- SBA Company Registry. You must attach proof of your SBA Company Registry to your SBIR/STTR application.
How do we know which part of NIH to apply to if our technology touches multiple disease areas? Would my application be forwarded on to another NIH component if there is a better fit?
We encourage applicants to review NCATS' SBIR & STTR research priorities to talk to us before submitting and application to ensure that it is a good fit. If it’s not within our research interests, we’ll recommend another part of NIH. Sometimes applications do span across various institutes. You can also list another NIH institute or center as a secondary assignment on your application. You can also review the NIH Program Descriptions and Topics document.
It generally takes about seven to nine months between application submission and announcement of the award if you are successful.
What are the advantages of coding your application as a woman-owned small business or a socially and economically disadvantaged small business? Does this affect your chance of success?
Although this information has no bearing on the success of your application, collecting this information allows us to know which segments of the population are applying and to design programs, resources and seminars to better serve these constituencies.
- Learn more about special designations.
- View a webinar on opportunities for women entrepreneurs and the SBIR and STTR
The grantee may submit a Phase II application either before or after expiration of the Phase I budget period.

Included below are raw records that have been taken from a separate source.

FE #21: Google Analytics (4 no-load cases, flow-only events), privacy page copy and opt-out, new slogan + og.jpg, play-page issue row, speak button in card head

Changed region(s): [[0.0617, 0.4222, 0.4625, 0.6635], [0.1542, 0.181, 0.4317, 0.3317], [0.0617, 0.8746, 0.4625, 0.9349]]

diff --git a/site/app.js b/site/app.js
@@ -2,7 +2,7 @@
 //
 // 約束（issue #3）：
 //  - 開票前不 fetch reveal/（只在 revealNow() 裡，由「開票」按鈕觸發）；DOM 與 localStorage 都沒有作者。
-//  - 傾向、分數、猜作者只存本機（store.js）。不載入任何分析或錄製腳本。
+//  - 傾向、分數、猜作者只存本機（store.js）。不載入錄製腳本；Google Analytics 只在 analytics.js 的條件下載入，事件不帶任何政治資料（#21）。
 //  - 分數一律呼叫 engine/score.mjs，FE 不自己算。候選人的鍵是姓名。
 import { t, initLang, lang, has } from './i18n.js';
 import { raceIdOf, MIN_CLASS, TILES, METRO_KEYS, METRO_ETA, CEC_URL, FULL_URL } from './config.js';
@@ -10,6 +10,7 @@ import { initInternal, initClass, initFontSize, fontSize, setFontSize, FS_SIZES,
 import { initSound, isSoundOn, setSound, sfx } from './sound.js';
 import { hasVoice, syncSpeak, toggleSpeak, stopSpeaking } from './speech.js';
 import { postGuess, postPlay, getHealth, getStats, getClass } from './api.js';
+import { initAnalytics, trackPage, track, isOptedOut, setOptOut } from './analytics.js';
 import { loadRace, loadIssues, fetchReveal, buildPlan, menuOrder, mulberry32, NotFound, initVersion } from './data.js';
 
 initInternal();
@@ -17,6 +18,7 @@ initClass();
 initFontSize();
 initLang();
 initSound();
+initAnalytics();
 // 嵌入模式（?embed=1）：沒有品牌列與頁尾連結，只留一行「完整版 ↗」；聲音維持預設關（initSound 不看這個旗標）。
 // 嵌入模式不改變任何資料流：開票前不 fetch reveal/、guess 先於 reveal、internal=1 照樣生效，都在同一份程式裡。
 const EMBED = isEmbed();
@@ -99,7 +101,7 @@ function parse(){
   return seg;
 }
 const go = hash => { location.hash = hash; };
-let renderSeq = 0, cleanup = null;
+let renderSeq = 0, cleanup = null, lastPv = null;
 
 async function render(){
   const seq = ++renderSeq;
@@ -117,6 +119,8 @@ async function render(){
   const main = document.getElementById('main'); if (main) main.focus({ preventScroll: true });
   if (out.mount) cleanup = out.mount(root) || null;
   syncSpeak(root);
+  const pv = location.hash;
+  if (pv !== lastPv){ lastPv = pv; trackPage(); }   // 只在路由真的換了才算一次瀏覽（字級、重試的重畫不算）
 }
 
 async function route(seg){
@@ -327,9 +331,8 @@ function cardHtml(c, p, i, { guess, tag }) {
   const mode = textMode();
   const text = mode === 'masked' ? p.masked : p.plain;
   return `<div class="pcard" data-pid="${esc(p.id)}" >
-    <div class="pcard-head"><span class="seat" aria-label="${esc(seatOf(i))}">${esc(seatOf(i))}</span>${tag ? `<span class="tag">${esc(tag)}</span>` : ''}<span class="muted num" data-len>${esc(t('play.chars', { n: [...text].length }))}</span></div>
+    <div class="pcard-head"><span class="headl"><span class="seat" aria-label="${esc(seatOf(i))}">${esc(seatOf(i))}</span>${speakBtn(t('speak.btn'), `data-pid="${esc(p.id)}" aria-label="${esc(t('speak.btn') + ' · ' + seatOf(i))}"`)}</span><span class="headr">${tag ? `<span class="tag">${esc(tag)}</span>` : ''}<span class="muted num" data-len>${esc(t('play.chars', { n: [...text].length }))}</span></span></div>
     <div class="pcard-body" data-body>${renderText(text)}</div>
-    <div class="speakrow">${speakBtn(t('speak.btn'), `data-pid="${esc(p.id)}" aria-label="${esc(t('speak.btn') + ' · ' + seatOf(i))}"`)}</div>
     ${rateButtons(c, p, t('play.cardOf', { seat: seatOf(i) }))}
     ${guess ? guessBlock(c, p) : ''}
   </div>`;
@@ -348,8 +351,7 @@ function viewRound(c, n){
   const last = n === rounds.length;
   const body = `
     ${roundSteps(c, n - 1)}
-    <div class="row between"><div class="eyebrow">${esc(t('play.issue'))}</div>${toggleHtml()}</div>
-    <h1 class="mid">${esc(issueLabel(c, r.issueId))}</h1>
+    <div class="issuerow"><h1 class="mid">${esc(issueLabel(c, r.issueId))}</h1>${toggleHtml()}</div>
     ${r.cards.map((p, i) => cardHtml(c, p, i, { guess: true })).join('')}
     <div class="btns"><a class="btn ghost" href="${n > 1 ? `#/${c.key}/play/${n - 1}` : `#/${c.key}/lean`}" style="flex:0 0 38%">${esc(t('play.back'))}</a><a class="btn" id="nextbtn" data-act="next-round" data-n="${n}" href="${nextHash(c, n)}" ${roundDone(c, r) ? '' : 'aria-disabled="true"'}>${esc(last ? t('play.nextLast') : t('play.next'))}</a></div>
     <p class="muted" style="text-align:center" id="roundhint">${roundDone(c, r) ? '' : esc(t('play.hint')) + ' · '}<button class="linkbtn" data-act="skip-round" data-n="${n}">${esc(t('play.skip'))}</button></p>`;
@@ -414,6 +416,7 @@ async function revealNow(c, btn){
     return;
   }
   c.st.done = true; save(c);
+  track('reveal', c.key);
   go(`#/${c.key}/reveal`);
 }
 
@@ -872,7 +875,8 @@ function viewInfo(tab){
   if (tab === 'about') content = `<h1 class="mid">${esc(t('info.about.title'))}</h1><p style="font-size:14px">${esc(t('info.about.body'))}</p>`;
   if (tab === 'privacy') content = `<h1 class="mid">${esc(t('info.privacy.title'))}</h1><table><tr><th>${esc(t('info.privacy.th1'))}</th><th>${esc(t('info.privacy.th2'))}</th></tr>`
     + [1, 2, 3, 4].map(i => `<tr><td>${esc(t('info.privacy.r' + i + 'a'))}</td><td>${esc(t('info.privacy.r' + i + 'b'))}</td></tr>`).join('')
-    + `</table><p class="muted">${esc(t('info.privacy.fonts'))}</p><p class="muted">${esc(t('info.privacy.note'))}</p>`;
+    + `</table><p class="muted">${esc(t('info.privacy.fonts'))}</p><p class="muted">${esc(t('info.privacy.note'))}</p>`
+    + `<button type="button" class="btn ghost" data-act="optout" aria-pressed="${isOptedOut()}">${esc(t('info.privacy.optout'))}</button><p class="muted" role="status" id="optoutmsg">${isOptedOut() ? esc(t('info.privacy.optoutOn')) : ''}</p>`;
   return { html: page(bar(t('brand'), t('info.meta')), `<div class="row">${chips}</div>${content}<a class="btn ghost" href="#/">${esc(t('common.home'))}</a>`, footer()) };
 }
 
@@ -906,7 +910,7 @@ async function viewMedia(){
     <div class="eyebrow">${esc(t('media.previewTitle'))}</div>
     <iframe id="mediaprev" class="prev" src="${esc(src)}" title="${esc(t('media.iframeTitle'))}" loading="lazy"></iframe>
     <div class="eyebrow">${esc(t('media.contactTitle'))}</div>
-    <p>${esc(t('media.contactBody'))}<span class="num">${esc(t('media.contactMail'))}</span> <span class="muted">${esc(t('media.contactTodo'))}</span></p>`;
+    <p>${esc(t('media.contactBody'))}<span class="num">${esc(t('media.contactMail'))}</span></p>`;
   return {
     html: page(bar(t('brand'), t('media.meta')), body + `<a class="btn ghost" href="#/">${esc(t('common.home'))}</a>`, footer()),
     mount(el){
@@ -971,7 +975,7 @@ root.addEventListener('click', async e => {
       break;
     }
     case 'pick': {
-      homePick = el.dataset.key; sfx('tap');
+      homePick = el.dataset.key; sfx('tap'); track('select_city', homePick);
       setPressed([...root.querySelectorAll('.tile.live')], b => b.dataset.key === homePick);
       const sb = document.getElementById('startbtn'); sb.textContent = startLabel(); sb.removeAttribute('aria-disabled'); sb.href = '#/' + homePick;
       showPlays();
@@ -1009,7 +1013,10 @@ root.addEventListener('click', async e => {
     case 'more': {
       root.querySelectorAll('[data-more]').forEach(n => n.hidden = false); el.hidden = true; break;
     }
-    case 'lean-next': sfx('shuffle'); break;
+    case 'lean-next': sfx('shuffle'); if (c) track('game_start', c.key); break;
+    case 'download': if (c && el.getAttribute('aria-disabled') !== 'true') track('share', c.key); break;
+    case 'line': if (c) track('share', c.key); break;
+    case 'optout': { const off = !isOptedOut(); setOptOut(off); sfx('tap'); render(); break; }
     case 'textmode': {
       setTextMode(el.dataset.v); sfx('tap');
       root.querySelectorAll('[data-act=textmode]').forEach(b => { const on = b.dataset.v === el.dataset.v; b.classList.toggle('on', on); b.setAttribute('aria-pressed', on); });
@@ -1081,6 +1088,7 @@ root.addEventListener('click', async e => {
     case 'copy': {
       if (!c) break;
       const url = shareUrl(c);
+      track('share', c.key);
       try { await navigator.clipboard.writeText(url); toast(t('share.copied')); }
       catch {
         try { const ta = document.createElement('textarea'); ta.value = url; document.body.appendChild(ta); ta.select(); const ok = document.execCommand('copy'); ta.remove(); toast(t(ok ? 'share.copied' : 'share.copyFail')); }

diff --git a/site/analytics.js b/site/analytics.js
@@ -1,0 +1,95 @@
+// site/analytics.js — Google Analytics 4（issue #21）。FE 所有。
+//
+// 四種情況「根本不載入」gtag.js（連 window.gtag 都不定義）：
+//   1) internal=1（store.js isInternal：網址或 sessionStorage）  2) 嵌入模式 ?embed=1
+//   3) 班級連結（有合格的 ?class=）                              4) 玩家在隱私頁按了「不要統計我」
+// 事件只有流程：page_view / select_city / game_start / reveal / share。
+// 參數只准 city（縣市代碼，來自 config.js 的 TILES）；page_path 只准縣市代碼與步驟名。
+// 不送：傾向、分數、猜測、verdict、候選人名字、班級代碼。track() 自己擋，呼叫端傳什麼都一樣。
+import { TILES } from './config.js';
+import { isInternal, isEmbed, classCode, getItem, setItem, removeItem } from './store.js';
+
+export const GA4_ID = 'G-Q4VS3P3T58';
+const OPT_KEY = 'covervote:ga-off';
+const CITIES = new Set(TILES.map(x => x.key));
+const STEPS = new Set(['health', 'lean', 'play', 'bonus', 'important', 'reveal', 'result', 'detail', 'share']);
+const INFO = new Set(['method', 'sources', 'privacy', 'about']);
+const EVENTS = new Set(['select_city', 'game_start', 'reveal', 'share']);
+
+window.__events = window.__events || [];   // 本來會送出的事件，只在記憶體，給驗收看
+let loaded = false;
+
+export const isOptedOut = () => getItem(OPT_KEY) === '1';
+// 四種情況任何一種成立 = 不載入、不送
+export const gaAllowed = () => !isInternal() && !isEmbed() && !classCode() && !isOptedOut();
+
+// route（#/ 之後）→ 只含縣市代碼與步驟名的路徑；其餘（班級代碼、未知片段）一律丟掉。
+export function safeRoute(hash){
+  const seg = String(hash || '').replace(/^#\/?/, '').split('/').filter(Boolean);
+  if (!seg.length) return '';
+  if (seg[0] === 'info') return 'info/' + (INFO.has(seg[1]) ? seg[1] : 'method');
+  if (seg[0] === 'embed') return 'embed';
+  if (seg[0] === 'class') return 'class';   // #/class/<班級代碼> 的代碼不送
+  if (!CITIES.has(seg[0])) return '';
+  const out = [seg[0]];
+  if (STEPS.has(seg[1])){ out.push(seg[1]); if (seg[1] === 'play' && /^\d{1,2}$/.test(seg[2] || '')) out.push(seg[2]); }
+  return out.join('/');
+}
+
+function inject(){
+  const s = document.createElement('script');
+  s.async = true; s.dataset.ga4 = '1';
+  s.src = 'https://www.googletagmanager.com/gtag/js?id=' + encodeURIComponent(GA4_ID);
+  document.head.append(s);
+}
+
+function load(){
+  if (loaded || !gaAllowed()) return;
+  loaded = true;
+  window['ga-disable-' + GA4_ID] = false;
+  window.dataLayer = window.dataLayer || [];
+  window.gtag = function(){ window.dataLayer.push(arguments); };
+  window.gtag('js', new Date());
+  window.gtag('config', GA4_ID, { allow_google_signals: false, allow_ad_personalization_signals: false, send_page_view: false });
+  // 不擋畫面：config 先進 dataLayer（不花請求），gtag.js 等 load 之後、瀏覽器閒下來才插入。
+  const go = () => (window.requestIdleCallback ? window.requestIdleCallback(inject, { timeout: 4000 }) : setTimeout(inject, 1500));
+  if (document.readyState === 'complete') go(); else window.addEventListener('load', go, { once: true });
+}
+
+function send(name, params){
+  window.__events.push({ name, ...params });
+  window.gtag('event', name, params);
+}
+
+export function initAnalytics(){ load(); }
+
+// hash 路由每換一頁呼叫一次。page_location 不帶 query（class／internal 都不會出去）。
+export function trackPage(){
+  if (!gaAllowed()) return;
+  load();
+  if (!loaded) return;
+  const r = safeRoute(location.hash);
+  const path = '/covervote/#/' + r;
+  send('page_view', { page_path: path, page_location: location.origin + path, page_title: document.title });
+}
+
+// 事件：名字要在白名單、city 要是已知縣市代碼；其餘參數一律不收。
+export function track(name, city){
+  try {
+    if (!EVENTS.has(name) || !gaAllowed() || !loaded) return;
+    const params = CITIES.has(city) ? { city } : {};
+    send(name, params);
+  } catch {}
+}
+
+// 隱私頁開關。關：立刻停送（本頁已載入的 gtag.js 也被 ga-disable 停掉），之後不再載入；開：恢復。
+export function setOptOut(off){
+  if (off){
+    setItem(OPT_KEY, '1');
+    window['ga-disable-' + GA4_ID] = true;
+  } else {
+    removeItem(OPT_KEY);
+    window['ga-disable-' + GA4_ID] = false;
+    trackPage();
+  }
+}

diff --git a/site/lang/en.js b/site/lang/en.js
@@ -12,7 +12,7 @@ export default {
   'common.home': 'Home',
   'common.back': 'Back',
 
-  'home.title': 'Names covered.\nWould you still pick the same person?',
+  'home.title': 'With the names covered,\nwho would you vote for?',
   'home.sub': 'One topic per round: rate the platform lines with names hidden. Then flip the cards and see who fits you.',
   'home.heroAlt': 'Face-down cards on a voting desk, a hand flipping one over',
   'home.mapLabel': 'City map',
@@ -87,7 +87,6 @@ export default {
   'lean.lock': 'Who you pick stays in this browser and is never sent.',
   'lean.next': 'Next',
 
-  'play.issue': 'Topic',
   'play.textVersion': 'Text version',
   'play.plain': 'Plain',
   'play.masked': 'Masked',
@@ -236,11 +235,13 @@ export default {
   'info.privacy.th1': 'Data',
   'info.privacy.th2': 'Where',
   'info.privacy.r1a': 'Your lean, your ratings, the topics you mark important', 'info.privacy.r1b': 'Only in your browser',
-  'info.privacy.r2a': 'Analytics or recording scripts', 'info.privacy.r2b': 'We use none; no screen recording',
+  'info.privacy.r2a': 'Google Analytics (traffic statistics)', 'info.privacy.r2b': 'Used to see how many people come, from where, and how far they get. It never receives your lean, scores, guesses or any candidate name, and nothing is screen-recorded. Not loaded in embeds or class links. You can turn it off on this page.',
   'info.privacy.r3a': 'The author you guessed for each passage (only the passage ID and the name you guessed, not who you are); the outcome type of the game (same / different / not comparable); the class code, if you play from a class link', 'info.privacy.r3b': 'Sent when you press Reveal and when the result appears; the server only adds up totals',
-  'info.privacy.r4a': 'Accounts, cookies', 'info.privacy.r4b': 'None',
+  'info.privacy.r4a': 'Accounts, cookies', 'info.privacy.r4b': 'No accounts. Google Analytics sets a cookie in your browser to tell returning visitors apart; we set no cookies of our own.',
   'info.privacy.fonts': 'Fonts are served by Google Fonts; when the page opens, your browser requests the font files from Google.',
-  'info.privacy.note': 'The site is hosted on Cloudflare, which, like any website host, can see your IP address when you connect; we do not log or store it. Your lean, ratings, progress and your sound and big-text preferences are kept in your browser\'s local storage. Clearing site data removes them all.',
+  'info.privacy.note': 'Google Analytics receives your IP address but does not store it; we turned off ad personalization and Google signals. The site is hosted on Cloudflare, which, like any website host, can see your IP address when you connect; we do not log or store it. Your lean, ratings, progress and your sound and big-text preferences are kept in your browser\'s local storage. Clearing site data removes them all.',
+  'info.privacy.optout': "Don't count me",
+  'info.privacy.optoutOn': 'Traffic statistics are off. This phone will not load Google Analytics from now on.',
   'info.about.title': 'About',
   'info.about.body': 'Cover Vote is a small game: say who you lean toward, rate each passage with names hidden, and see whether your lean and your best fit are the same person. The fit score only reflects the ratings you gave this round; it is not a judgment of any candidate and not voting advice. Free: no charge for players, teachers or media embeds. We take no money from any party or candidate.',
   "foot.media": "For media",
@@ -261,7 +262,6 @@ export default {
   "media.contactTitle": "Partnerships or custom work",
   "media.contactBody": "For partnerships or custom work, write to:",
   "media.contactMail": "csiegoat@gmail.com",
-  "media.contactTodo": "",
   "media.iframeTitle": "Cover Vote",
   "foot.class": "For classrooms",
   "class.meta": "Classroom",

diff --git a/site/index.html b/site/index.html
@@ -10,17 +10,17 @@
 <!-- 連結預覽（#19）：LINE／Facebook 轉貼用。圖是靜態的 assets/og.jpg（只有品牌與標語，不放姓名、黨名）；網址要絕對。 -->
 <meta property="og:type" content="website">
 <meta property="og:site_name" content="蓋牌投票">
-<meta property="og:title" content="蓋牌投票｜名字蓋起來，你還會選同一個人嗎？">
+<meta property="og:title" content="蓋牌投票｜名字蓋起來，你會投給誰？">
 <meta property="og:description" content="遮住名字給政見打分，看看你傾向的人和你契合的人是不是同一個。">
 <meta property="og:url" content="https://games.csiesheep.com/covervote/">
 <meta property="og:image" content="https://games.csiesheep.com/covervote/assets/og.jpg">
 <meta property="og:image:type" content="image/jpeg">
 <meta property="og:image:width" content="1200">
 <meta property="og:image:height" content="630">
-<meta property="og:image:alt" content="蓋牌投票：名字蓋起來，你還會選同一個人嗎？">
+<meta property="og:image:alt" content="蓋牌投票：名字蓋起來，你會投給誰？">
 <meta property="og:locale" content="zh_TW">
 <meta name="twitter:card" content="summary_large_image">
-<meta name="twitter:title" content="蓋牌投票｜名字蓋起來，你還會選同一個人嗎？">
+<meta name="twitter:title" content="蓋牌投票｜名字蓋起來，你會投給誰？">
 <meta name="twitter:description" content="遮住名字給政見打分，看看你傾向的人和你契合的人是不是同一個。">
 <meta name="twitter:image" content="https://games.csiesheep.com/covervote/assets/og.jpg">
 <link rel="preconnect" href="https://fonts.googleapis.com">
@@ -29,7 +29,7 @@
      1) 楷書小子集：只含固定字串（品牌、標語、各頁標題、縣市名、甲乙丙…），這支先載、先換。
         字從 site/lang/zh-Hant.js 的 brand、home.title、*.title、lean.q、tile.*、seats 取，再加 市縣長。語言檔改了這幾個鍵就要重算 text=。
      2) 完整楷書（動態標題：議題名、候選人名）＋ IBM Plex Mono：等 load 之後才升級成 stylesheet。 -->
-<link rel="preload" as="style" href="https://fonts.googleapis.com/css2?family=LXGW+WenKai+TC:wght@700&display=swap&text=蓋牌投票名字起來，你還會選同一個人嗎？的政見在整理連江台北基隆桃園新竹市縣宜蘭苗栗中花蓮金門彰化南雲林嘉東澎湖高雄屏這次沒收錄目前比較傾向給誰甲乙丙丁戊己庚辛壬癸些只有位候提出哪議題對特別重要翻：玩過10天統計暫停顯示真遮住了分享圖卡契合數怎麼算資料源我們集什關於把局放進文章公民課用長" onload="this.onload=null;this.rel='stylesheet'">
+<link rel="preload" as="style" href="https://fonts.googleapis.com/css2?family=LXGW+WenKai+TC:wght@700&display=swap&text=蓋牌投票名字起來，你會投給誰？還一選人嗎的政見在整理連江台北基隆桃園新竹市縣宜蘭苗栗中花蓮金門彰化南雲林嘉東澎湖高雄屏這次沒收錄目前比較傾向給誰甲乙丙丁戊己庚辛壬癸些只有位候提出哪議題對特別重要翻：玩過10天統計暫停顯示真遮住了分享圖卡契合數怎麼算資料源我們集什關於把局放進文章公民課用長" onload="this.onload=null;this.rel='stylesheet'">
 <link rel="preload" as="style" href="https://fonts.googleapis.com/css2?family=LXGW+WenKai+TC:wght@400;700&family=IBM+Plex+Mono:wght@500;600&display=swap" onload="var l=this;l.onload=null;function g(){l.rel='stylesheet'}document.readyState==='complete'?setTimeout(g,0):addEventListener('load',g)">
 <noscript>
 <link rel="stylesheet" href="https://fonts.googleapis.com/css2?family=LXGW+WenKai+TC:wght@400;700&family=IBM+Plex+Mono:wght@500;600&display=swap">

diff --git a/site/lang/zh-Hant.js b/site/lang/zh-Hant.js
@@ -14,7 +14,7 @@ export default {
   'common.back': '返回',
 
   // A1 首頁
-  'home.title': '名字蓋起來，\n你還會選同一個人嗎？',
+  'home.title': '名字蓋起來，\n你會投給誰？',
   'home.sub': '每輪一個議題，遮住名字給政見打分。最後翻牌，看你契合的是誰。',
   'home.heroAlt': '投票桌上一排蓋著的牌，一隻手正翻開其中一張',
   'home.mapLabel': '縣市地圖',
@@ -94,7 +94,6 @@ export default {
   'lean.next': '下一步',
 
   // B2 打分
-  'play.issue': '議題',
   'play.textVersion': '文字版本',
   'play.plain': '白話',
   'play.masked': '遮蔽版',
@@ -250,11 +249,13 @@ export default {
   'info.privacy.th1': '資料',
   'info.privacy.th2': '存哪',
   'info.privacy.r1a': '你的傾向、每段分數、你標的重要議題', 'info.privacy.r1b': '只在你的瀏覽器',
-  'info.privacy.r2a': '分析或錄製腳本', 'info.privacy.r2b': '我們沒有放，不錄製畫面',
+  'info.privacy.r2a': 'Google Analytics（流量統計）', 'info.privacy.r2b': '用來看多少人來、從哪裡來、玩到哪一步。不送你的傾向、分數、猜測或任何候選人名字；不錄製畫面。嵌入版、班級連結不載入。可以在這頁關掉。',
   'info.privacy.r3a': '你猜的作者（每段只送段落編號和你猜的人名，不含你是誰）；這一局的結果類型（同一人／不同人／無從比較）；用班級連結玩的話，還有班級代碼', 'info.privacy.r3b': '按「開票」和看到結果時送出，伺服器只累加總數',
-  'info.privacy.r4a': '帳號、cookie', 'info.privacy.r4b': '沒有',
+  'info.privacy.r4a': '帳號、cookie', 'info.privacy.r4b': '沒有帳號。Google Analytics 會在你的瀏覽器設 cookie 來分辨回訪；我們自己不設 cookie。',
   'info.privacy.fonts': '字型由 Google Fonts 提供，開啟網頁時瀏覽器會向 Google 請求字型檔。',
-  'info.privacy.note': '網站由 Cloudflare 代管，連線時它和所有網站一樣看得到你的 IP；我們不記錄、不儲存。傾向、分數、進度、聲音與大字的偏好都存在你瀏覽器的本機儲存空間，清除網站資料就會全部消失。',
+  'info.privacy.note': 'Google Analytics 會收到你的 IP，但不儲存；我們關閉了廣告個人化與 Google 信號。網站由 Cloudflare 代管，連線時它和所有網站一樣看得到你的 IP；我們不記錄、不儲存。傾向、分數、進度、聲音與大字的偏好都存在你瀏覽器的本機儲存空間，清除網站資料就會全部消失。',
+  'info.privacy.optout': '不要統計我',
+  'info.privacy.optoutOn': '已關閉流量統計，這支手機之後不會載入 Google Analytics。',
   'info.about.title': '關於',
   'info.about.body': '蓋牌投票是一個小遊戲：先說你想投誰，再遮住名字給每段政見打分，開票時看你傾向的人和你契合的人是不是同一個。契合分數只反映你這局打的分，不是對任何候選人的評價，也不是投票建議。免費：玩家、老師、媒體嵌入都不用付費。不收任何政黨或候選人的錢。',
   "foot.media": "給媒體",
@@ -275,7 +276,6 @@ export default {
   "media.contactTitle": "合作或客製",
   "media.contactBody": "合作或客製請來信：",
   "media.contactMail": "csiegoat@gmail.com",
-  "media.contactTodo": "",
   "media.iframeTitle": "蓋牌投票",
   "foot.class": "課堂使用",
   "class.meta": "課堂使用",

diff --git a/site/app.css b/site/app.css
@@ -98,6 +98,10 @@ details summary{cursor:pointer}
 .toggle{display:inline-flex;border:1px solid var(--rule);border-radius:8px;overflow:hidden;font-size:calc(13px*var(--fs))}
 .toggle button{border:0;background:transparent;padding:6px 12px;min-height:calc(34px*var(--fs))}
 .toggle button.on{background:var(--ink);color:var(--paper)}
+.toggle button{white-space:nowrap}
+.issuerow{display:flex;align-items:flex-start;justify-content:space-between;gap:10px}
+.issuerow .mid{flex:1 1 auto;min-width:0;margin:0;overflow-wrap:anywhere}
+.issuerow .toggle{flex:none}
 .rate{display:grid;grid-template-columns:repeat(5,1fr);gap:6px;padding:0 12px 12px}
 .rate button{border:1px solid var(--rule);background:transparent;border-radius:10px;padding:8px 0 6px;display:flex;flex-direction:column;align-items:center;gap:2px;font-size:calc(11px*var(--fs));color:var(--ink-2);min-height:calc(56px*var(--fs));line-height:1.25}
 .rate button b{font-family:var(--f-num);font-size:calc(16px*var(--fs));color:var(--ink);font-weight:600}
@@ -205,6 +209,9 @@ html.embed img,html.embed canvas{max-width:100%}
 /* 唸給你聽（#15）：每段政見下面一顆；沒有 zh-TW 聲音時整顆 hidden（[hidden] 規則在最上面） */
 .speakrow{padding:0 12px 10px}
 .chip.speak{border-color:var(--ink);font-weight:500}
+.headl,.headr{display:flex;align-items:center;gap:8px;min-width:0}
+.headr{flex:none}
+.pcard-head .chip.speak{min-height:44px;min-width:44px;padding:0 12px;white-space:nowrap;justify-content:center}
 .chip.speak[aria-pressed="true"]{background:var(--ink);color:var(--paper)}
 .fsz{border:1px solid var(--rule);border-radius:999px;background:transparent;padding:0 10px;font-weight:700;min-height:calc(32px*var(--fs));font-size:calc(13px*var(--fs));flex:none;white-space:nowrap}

To maintain eligibility to seek Phase II support, a Phase I grantee should submit a Phase II application within the first six receipt dates following the expiration of the Phase I budget period. If the grantee is outside of the receipt period timeframe, they must contact their Phase I Program Officer to determine if the Program Officer is willing to receive a late application. If so, a waiver may be granted.
Is it possible to submit a Phase II proposal to NCATS if the Phase I was received from a different institute or agency?
It is certainly possible to switch institutes or agencies when moving from Phase I to Phase II if the project direction warrants it. However, we recommend talking to program officers at NCATS and the other institute or agency before applying to ensure the next phase will still be a good fit. Contact NCATS to discuss your project and ask questions.
If an application is rejected, could you provide guidance on the pros/cons of doing a "resubmission" vs a "new proposal"?
For all phases, when submitting or re-submitting between an RFA and an investigator-initiated funding opportunity (PA, including the SBIR/STTR Omnibus solicitations, PAR, PAS) please review the guidance found in https://grants.nih.gov/grants/guide/notice-files/NOT-OD-18-197.html.
NCATS does not generally focus on medical devices. However, we still encourage you to contact the NCATS staff to determine if what you are proposing is an appropriate fit for the Center’s SBIR/STTR priorities.
NCATS will not accept SBIR/STTR applications that include clinical trials under the current Omnibus Solicitation. NIH defines a clinical trial as a research study in which one or more human subjects are prospectively assigned to one or more interventions (which may include placebo or other control) to evaluate the effects of those interventions on health-related biomedical or behavioral outcomes. See the Revised NIH Definition of “Clinical Trial” and Clinical Research Policy. SBIR applicants considering projects involving human subjects research are strongly encouraged to contact NCATS-SBIRSTTR@mail.nih.gov before submission.
- If you have more questions about NCATS' SBIR and STTR programs, contact the Center's small business team for assistance.
- For general questions about SBIR and STTR at NIH, visit the Frequently Asked Questions (link is external) page on the NIH SBIR & STTR website.
- For more in-depth discussions of these topics, visit our archive of recent webinars.
If you have problems with your electronic submission, contact the Helpdesks for grants.gov and/or the eRA Commons: